qtm(wrld_simpl.robin) + tm_style_natural() + tm_layout(frame = FALSE)

The following chunk transforms the worl map to a World sinusoidal projection.

wrld_simpl.sin <- spTransform(wrld_simpl, CRS("+proj=sinu +lon_0=0 +x_0=0 +y_0=0 +ellps=WGS84 +datum=WGS84 +units=m +no_defs"))
qtm(wrld_simpl.sin) + tm_layout(frame = FALSE)

Example of failed transformations

As of maptools version 0.8-39, the following projection will generate an error.

# Mercator world (54004)
wrld_simpl.mercator <- spTransform(wrld_simpl, CRS("+proj=merc +lon_0=0 +k=1 +x_0=0 +y_0=0 +ellps=WGS84 +datum=WGS84 +units=m +no_defs"))
non finite transformation detected:
     [,1] [,2] [,3] [,4]
Error in .spTransform_Polygon(input[[i]], to_args = to_args, from_args = from_args,  : 
  failure in Polygons 145 Polygon 1 points 
In addition: Warning message:
In .spTransform_Polygon(input[[i]], to_args = to_args, from_args = from_args,  :
  2 projected point(s) not finite

The error suggests that there is a problem with (at least) one of the polygons–polygon 145. We’ll create a function that will loop through each spatial element (polygon) and attempt a transformation to confirm that polygon 145 is indeed the sole problematic polygon.

prob.poly <- function(s){
  n.poly <- length(s@polygons)
  crd    <- "+proj=merc +lon_0=0 +k=1 +x_0=0 +y_0=0 +ellps=WGS84 +datum=WGS84 +units=m +no_defs"
  
  for (i in 1:n.poly){
    t1 <- wrld_simpl[i, ]
    tryCatch(t1.merc <- spTransform(t1, CRS(crd)),
             error = function(e){print(sprintf("Could not project polygon %i", i))},
             warning = function(w){})
  }
}

Now apply the function to the wrld_simpl object.

# Run function with data
prob.poly(wrld_simpl)

Polygon 145 is indeed the lone problematic shape. Let’s plot it in its native coordinate system.

qtm(wrld_simpl[145, ] )

The problematic polygon covers Antarctica.

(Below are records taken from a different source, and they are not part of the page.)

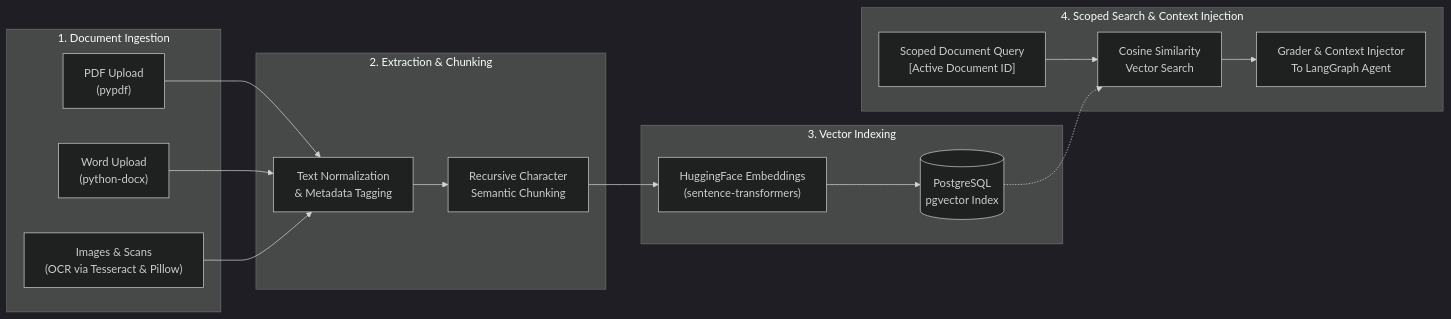
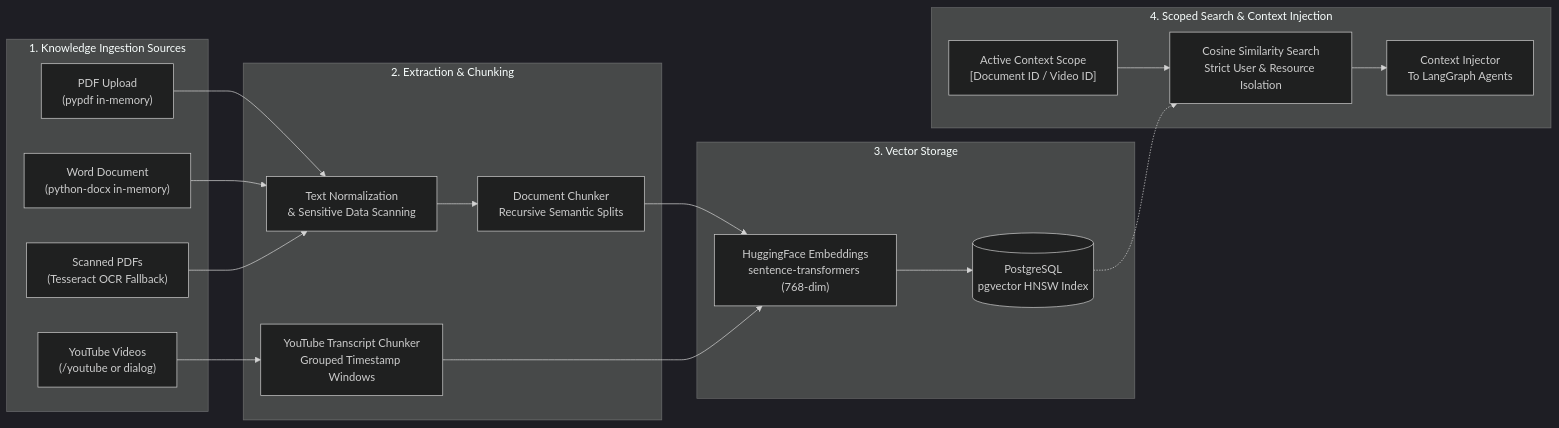
Before and after one commit to Sandeep-singh-99/Nexora-AI: the third of 4 diagrams in README.md, drawn with Mermaid (dark theme). The commit also changed other lines of this file and 1 other file, not shown here.

````diff
--- a/README.md
+++ b/README.md
@@ -168,34 +189,38 @@
 ```mermaid
 flowchart LR
-    subgraph Ingestion ["1. Document Ingestion"]
-        A1["PDF Upload\n(pypdf)"]
-        A2["Word Upload\n(python-docx)"]
-        A3["Images & Scans\n(OCR via Tesseract & Pillow)"]
+    subgraph Ingestion ["1. Knowledge Ingestion Sources"]
+        A1["PDF Upload\n(pypdf in-memory)"]
+        A2["Word Document\n(python-docx in-memory)"]
+        A3["Scanned PDFs\n(Tesseract OCR Fallback)"]
+        A4["YouTube Videos\n(/youtube <url> or dialog)"]
     end
 
     subgraph Processing ["2. Extraction & Chunking"]
-        B1["Text Normalization\n& Metadata Tagging"]
-        B2["Recursive Character\nSemantic Chunking"]
+        B1["Text Normalization\n& Sensitive Data Scanning"]
+        B2["Document Chunker\nRecursive Semantic Splits"]
+        B3["YouTube Transcript Chunker\nGrouped Timestamp Windows"]
     end
 
-    subgraph Embedding_Store ["3. Vector Indexing"]
-        C1["HuggingFace Embeddings\n(sentence-transformers)"]
-        C2[("PostgreSQL\npgvector Index")]
+    subgraph Embedding_Store ["3. Vector Storage"]
+        C1["HuggingFace Embeddings\nsentence-transformers (768-dim)"]
+        C2[("PostgreSQL\npgvector HNSW Index")]
     end
 
     subgraph Retrieval ["4. Scoped Search & Context Injection"]
-        D1["Scoped Document Query\n[Active Document ID]"]
-        D2["Cosine Similarity\nVector Search"]
-        D3["Grader & Context Injector\nTo LangGraph Agent"]
+        D1["Active Context Scope\n[Document ID / Video ID]"]
+        D2["Cosine Similarity Search\nStrict User & Resource Isolation"]
+        D3["Context Injector\nTo LangGraph Agents"]
     end
 
     A1 --> B1
     A2 --> B1
     A3 --> B1
+    A4 --> B3
     B1 --> B2
     B2 --> C1
+    B3 --> C1
     C1 --> C2
     D1 --> D2
     C2 -.-> D2
     D2 --> D3
 ```
````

Let’s transform all polygons except polygon 145.

wrld_simpl.mercator <- spTransform(wrld_simpl[-145,], CRS("+proj=merc +lon_0=0 +k=1 +x_0=0 +y_0=0 +ellps=WGS84 +datum=WGS84 +units=m +no_defs"))

qtm(wrld_simpl.mercator) + tm_style_natural() + tm_layout(frame = FALSE)

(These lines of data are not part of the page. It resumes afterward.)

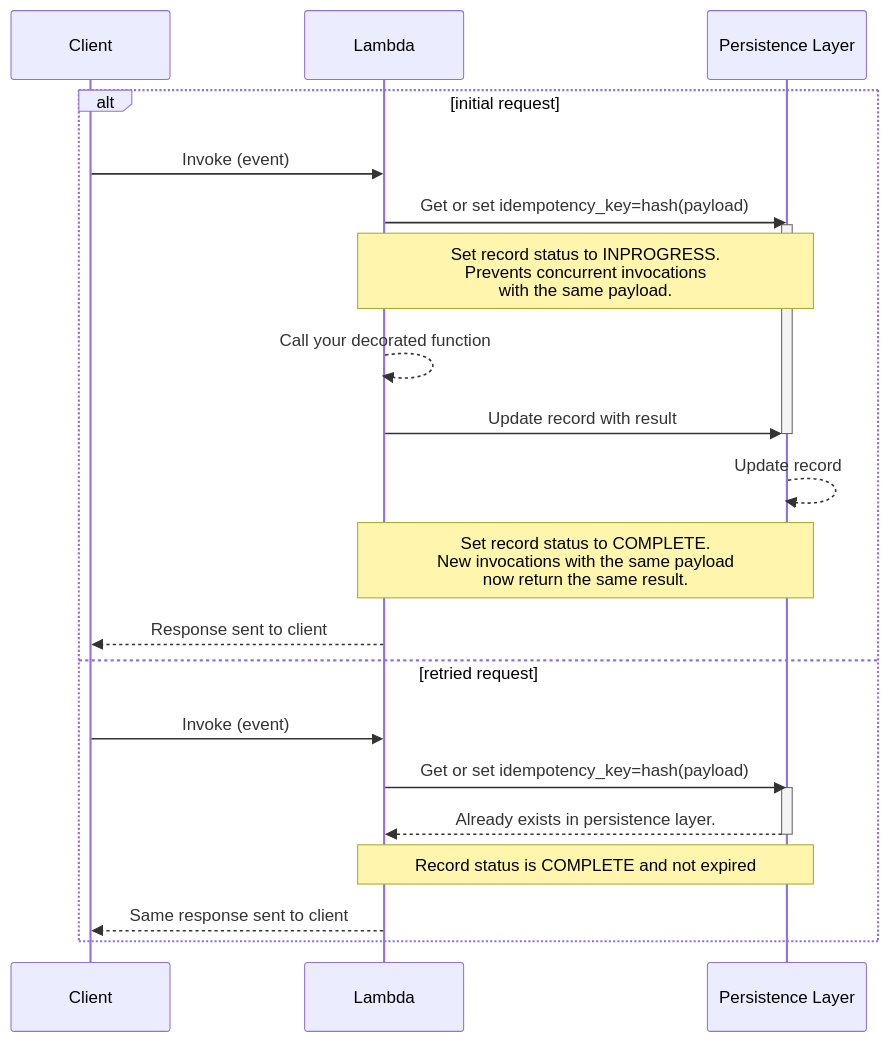
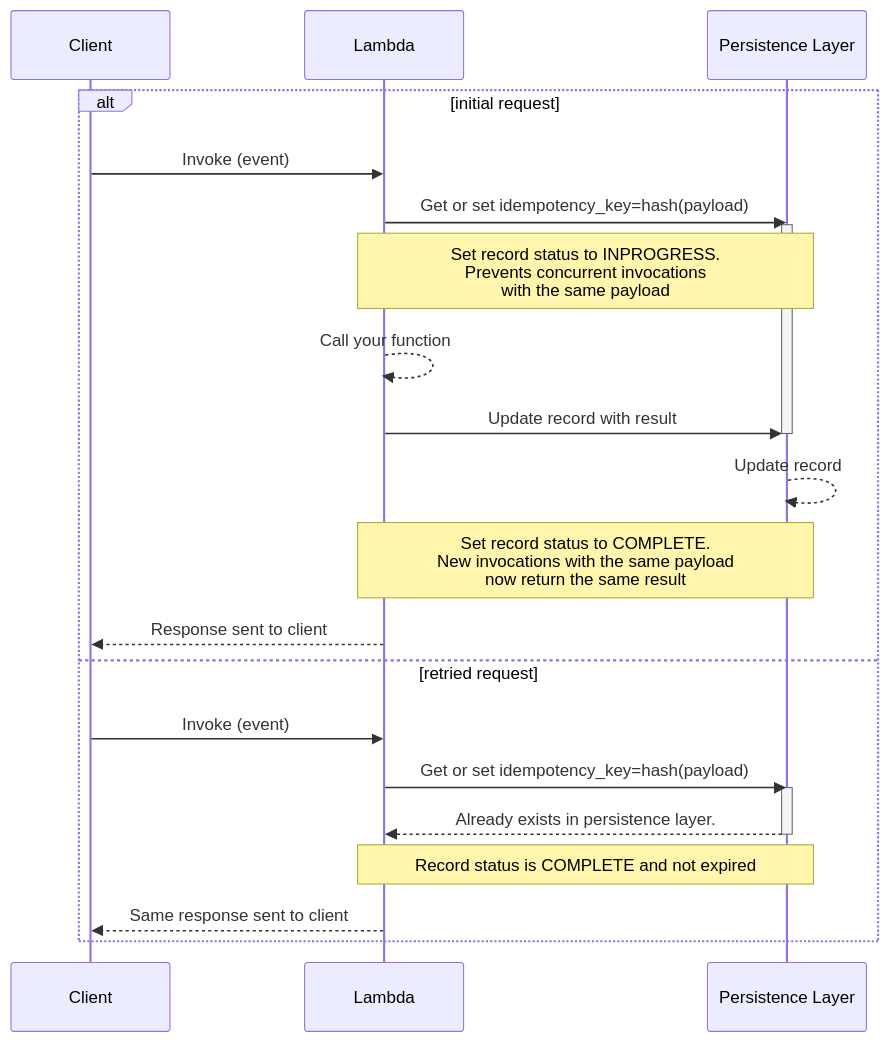
The first of 5 diagrams in docs/utilities/idempotency.md (aws-powertools/powertools-lambda-python), drawn with Mermaid before and after one commit. The commit also changed other lines of this file, not shown here.

Commit message:
docs: new sequence diag on expiration

````diff
--- a/docs/utilities/idempotency.md
+++ b/docs/utilities/idempotency.md
@@ -383,26 +383,26 @@
 ```mermaid
 sequenceDiagram
     participant Client
     participant Lambda
     participant Persistence Layer
     alt initial request
         Client->>Lambda: Invoke (event)
         Lambda->>Persistence Layer: Get or set idempotency_key=hash(payload)
         activate Persistence Layer
-        Note over Lambda,Persistence Layer: Set record status to INPROGRESS. <br> Prevents concurrent invocations <br> with the same payload.
-        Lambda-->>Lambda: Call your decorated function
+        Note over Lambda,Persistence Layer: Set record status to INPROGRESS. <br> Prevents concurrent invocations <br> with the same payload
+        Lambda-->>Lambda: Call your function
         Lambda->>Persistence Layer: Update record with result
         deactivate Persistence Layer
         Persistence Layer-->>Persistence Layer: Update record
-        Note over Lambda,Persistence Layer: Set record status to COMPLETE. <br> New invocations with the same payload <br> now return the same result.
+        Note over Lambda,Persistence Layer: Set record status to COMPLETE. <br> New invocations with the same payload <br> now return the same result
         Lambda-->>Client: Response sent to client
     else retried request
         Client->>Lambda: Invoke (event)
         Lambda->>Persistence Layer: Get or set idempotency_key=hash(payload)
         activate Persistence Layer
         Persistence Layer-->>Lambda: Already exists in persistence layer.
         deactivate Persistence Layer
         Note over Lambda,Persistence Layer: Record status is COMPLETE and not expired
         Lambda-->>Client: Same response sent to client
     end
 ```
````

This works, but we loose a large polygon. One possible solution is to clean the polygon’s geometry inside of R or in a GIS software such as QGIS or ArcMap. This step is not covered here but can be found via many online resources.

Another issue that can come up when transforming spatial data is when the location of the tangent line(s) or point in the CS definition forces polygon features to split across the 180° meridian. For example, re-centering the mercator projection to -69° will create the following map.

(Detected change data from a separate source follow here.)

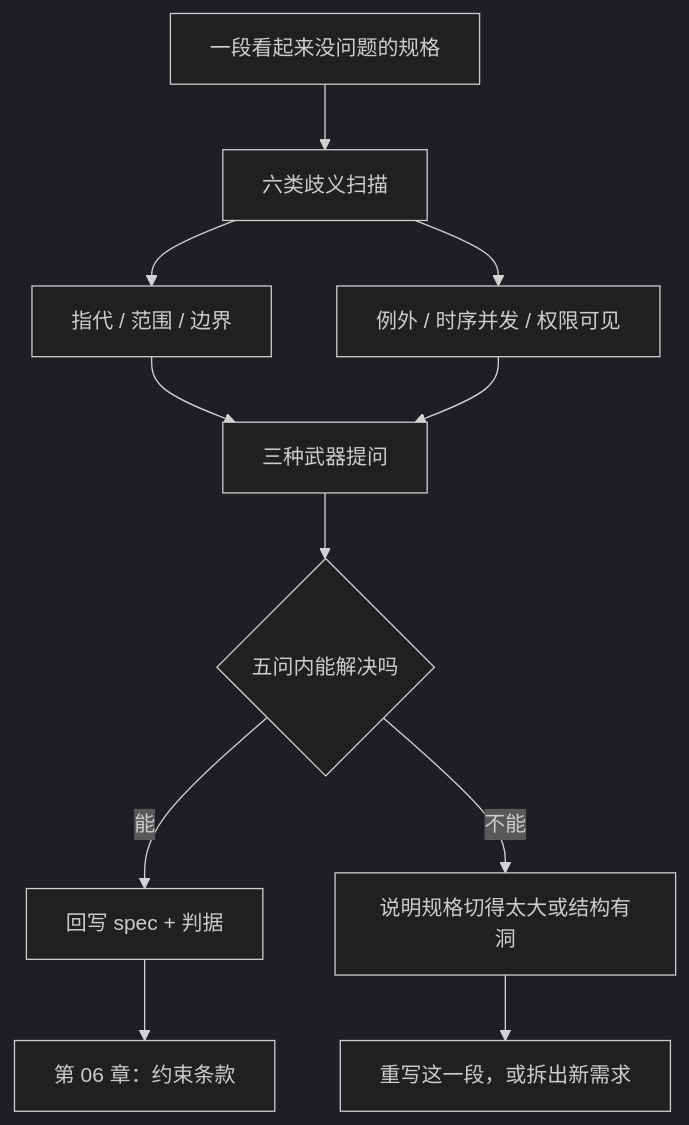
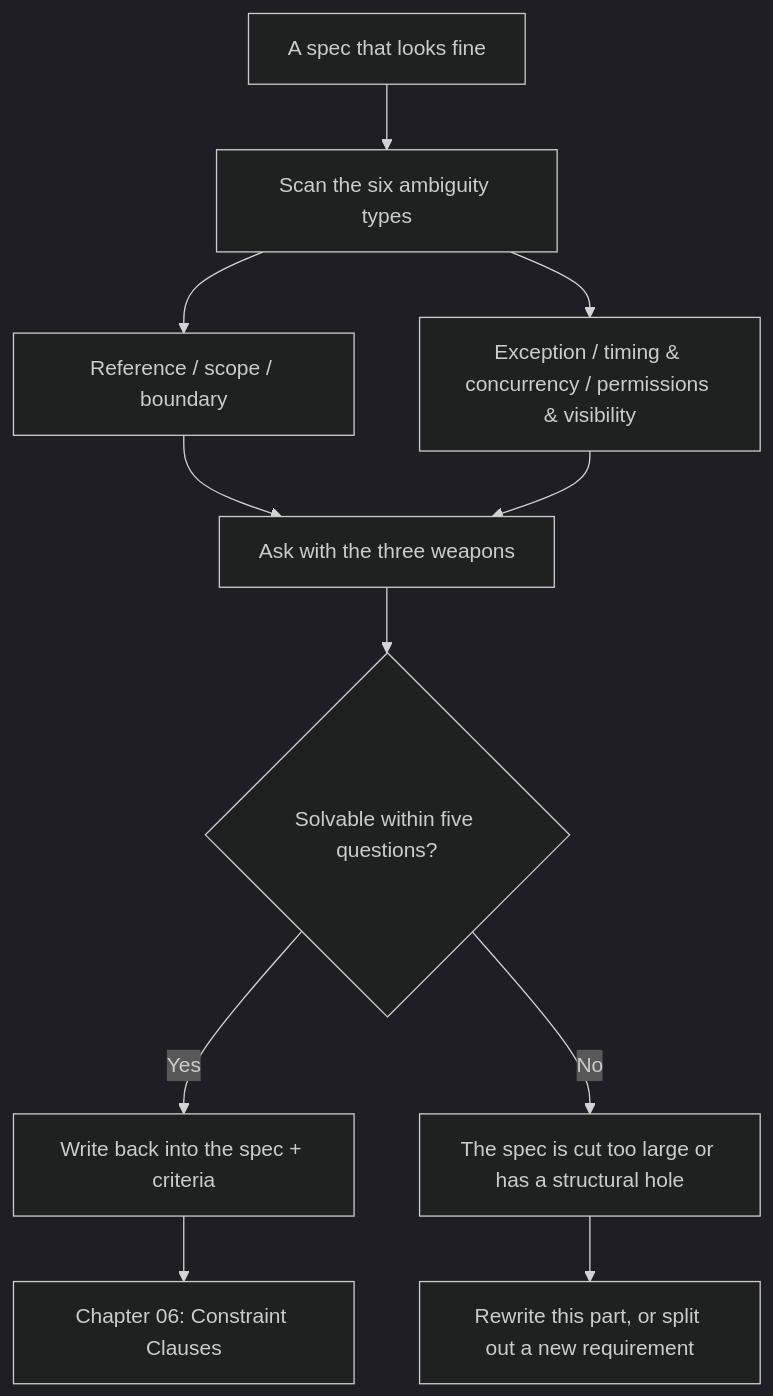
The diagram in phase2/chapters/ch05-ambiguity.md (xzlxiao/vibe-coding-textbook), drawn with Mermaid (dark theme) before and after one commit. The commit also changed other lines of this file and 15 other files, not shown here.

````diff
--- a/phase2/chapters/ch05-ambiguity.md
+++ b/phase2/chapters/ch05-ambiguity.md
@@ -187,13 +187,13 @@
 ```mermaid
 flowchart TD
-    A["一段看起来没问题的规格"] --> B["六类歧义扫描"]
-    B --> C1["指代 / 范围 / 边界"]
-    B --> C2["例外 / 时序并发 / 权限可见"]
-    C1 --> D["三种武器提问"]
+    A["A spec that looks fine"] --> B["Scan the six ambiguity types"]
+    B --> C1["Reference / scope / boundary"]
+    B --> C2["Exception / timing & concurrency / permissions & visibility"]
+    C1 --> D["Ask with the three weapons"]
     C2 --> D
-    D --> E{"五问内能解决吗"}
-    E -->|"能"| F["回写 spec + 判据"]
-    E -->|"不能"| G["说明规格切得太大或结构有洞"]
-    G --> H["重写这一段，或拆出新需求"]
-    F --> I["第 06 章：约束条款"]
+    D --> E{"Solvable within five questions?"}
+    E -->|"Yes"| F["Write back into the spec + criteria"]
+    E -->|"No"| G["The spec is cut too large or has a structural hole"]
+    G --> H["Rewrite this part, or split out a new requirement"]
+    F --> I["Chapter 06: Constraint Clauses"]
 ```
````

wrld_simpl.mercator <- spTransform(wrld_simpl[-145,], CRS("+proj=merc +lon_0=-69 +k=1 +x_0=0 +y_0=0 +ellps=WGS84 +datum=WGS84 +units=m +no_defs"))

qtm(wrld_simpl.mercator)

The polygons are split and R does not know how to piece them together. Unfortunately, there are no easy workarounds to this other than converting the polygon to a polyline, splitting, and then rebuilding the polygon. Another solution is to convert the vector object to a raster then reproject the raster.